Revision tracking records
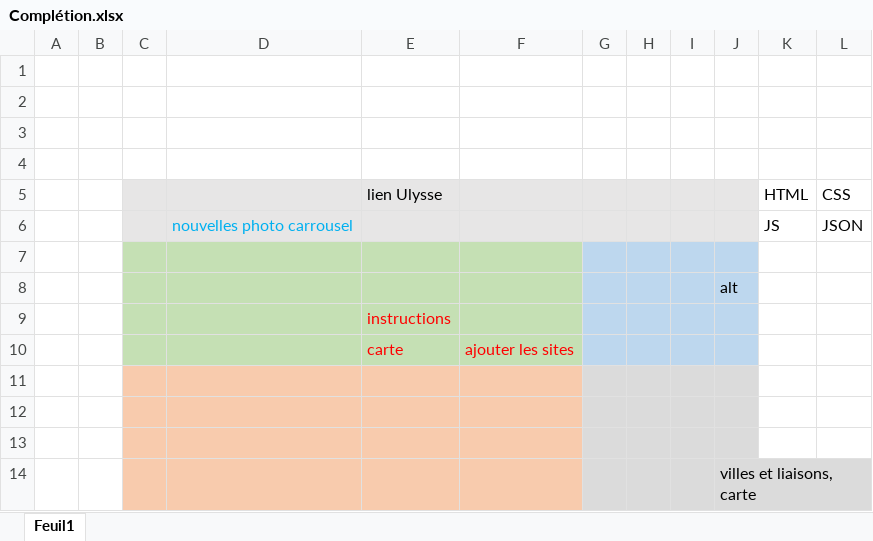
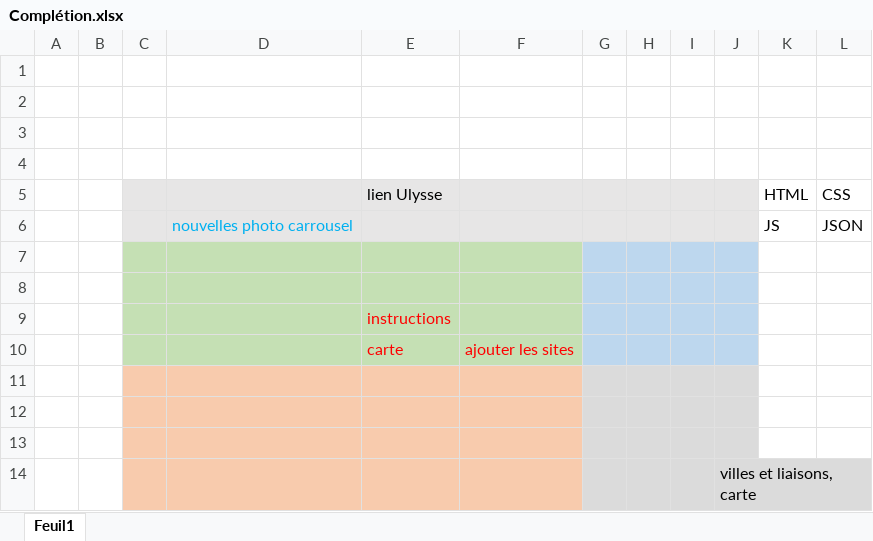
Before and after one commit to chinook07/cyclotouristechezsoi, an Excel workbook: Complétion.xlsx, sheet Feuil1, drawn as a sheet; values as stored, in another font and other column widths than the file's, no borders; the diff names each change by its address in the sheet, - before the commit and + after, or states it on an @@ line.

```diff
--- a/Complétion.xlsx (sheet Feuil1)
+++ b/Complétion.xlsx (sheet Feuil1)
-J8: alt
+J8: (empty)
```
Also changed, not shown: 4 other files.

- Work to complete -
Reproduce every record above word for word. Leave the pictures out.

- Written response -
Before and after one commit to chinook07/cyclotouristechezsoi, an Excel workbook: Complétion.xlsx, sheet Feuil1, drawn as a sheet; values as stored, in another font and other column widths than the file's, no borders; the diff names each change by its address in the sheet, - before the commit and + after, or states it on an @@ line.

```diff
--- a/Complétion.xlsx (sheet Feuil1)
+++ b/Complétion.xlsx (sheet Feuil1)
-J8: alt
+J8: (empty)
```
Also changed, not shown: 4 other files.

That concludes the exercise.